More and more we hear about the use of drones in warfare, referring to the "unpersoned" aircraft used to carry lethal force against enemies. At times these attacks go terribly wrong and result in the deaths of innocent non-combatants.
There is another "attack of the drones" underway, although less serious. It is the use of small drone aircraft, not unlike model planes. They are being used increasingly to carry cameras of the GoPro variety to take photos and videos in various locales, including national parks in the States. The result is that the parks have officially banned them, realizing that they are giant mechanized mosquitoes which defeat one of the purposes of "getting away from it all." For so many of us the relative solitude and silence of the wilderness are as important as the natural beauty. Here is a portion of a National Parks Service
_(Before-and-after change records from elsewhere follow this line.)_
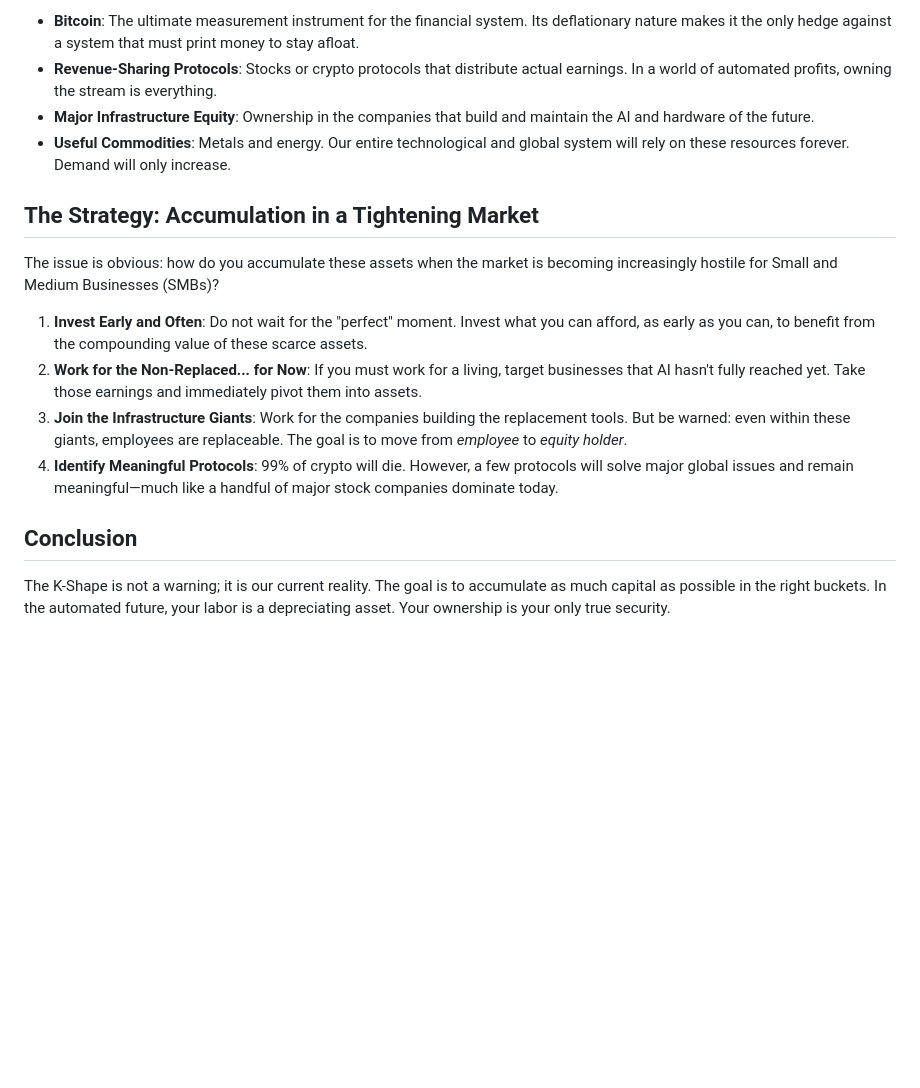
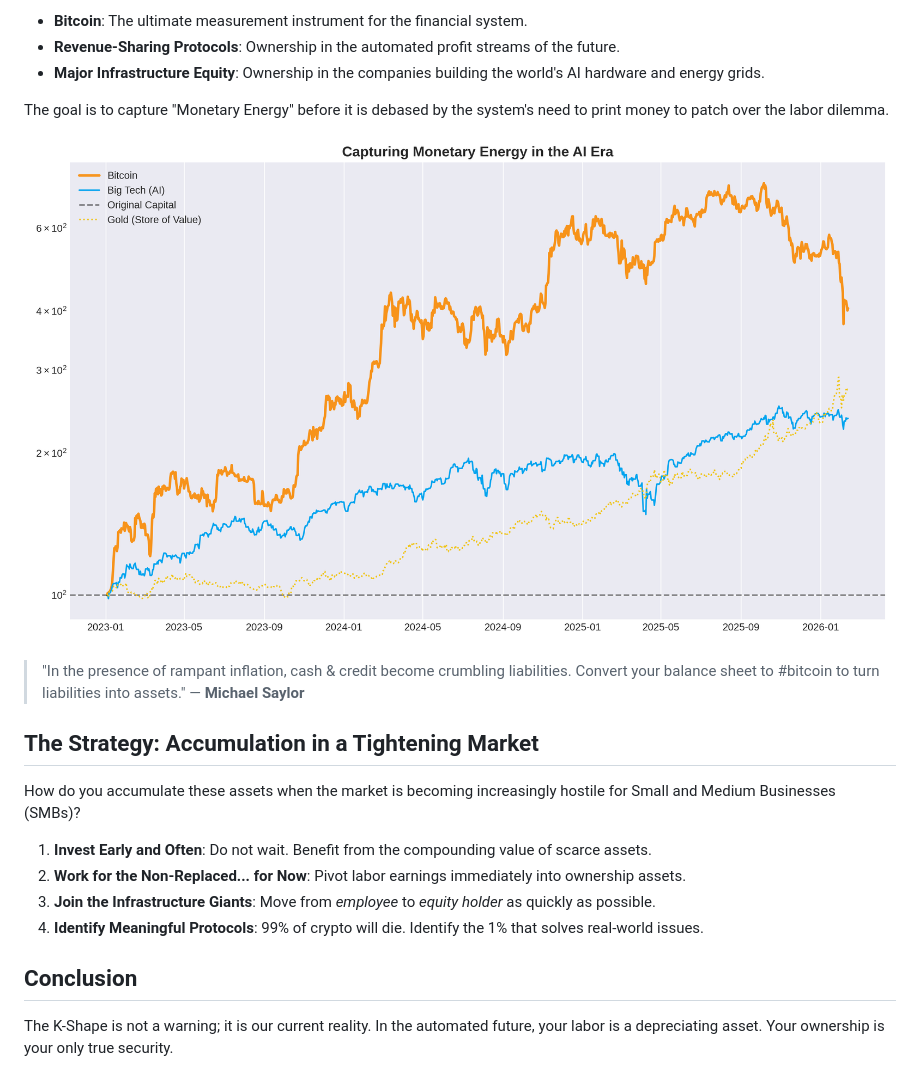
Before and after one commit to christonomous/MacroAnalytics, a Markdown page: KShapedSurvival/ARTICLE.md, the part around the change printed below. GitHub-like rendering; pictures changed too: KShapedSurvival/assets/monetary_energy.png (added); blank space fills up the shorter version.

```diff
--- a/KShapedSurvival/ARTICLE.md
+++ b/KShapedSurvival/ARTICLE.md
@@ -18,18 +30,24 @@ To survive and thrive, you must own pieces of the infrastructure of the future.
 
-*   **Bitcoin**: The ultimate measurement instrument for the financial system. Its deflationary nature makes it the only hedge against a system that must print money to stay afloat.
-*   **Revenue-Sharing Protocols**: Stocks or crypto protocols that distribute actual earnings. In a world of automated profits, owning the stream is everything.
-*   **Major Infrastructure Equity**: Ownership in the companies that build and maintain the AI and hardware of the future.
-*   **Useful Commodities**: Metals and energy. Our entire technological and global system will rely on these resources forever. Demand will only increase.
+*   **Bitcoin**: The ultimate measurement instrument for the financial system.
+*   **Revenue-Sharing Protocols**: Ownership in the automated profit streams of the future.
+*   **Major Infrastructure Equity**: Ownership in the companies building the world's AI hardware and energy grids.
+
+The goal is to capture "Monetary Energy" before it is debased by the system's need to print money to patch over the labor dilemma.
+
+![Capturing Monetary Energy](assets/monetary_energy.png)
+
+> "In the presence of rampant inflation, cash & credit become crumbling liabilities. Convert your balance sheet to #bitcoin to turn liabilities into assets."
+> — **Michael Saylor**
 
 ## The Strategy: Accumulation in a Tightening Market
 
-The issue is obvious: how do you accumulate these assets when the market is becoming increasingly hostile for Small and Medium Businesses (SMBs)?
+How do you accumulate these assets when the market is becoming increasingly hostile for Small and Medium Businesses (SMBs)?
 
-1.  **Invest Early and Often**: Do not wait for the "perfect" moment. Invest what you can afford, as early as you can, to benefit from the compounding value of these scarce assets.
-2.  **Work for the Non-Replaced... for Now**: If you must work for a living, target businesses that AI hasn't fully reached yet. Take those earnings and immediately pivot them into assets.
-3.  **Join the Infrastructure Giants**: Work for the companies building the replacement tools. But be warned: even within these giants, employees are replaceable. The goal is to move from *employee* to *equity holder*.
-4.  **Identify Meaningful Protocols**: 99% of crypto will die. However, a few protocols will solve major global issues and remain meaningful—much like a handful of major stock companies dominate today.
+1.  **Invest Early and Often**: Do not wait. Benefit from the compounding value of scarce assets.
+2.  **Work for the Non-Replaced... for Now**: Pivot labor earnings immediately into ownership assets.
+3.  **Join the Infrastructure Giants**: Move from *employee* to *equity holder* as quickly as possible.
+4.  **Identify Meaningful Protocols**: 99% of crypto will die. Identify the 1% that solves real-world issues.
 
 ## Conclusion
 
-The K-Shape is not a warning; it is our current reality. The goal is to accumulate as much capital as possible in the right buckets. In the automated future, your labor is a depreciating asset. Your ownership is your only true security.
+The K-Shape is not a warning; it is our current reality. In the automated future, your labor is a depreciating asset. Your ownership is your only true security.
```
Also changed, not shown: other parts of KShapedSurvival/ARTICLE.md (+15 -3 lines), KShapedSurvival/assets/asset_divergence.png, KShapedSurvival/assets/saas_trap.png (added), 1 other file.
Unmanned aircraft have already been prohibited at several national parks. These parks initiated bans after noise and nuisance complaints from park visitors, an incident in which park wildlife were harassed, and park visitor safety concerns.In April, visitors at Grand Canyon National Park gathered for a quiet sunset, which was interrupted by a loud unmanned aircraft flying back and forth and eventually crashing in the canyon. Later in the month, volunteers at Zion National Park witnessed an unmanned aircraft disturb a herd of bighorn sheep, reportedly separating adults from young animals.
This is a bit curious because the flyovers of the Grand Canyon by helicopters and fixed-wing aircraft is incessant, although newer aircraft must meet noise reduction standards. I suppose every little bit matters.
There are many who are convinced that the noise of our society is having a profound psychological and spiritual effect on nearly all of us, without our knowing. Virtually every backyard task now has a machine to "aid" in its completion, and while we say we get used to it, it is proven that we don't. Our bodies stay in the alert "fight or flight" mode when we are assaulted by noise. I have mentioned before the excellent book One Square Inch of Silence http://onesquareinch.org/whose author, Gordon Hempton, searches, largely in vain, for quiet places in America. Recently he has turned to Canada in his quixotic quest. He is concerned that silence may become "extinct" in the next decade.
I constantly crave silence and solitude. Increasingly I struggle with the noisiness of our human culture. I feel that I less able to hear and experience God in the midst of the racket.
Does anyone else share this feeling? Should churches be providing silence sanctuaries? (We have excellent spaces for this at Bridge St.UC)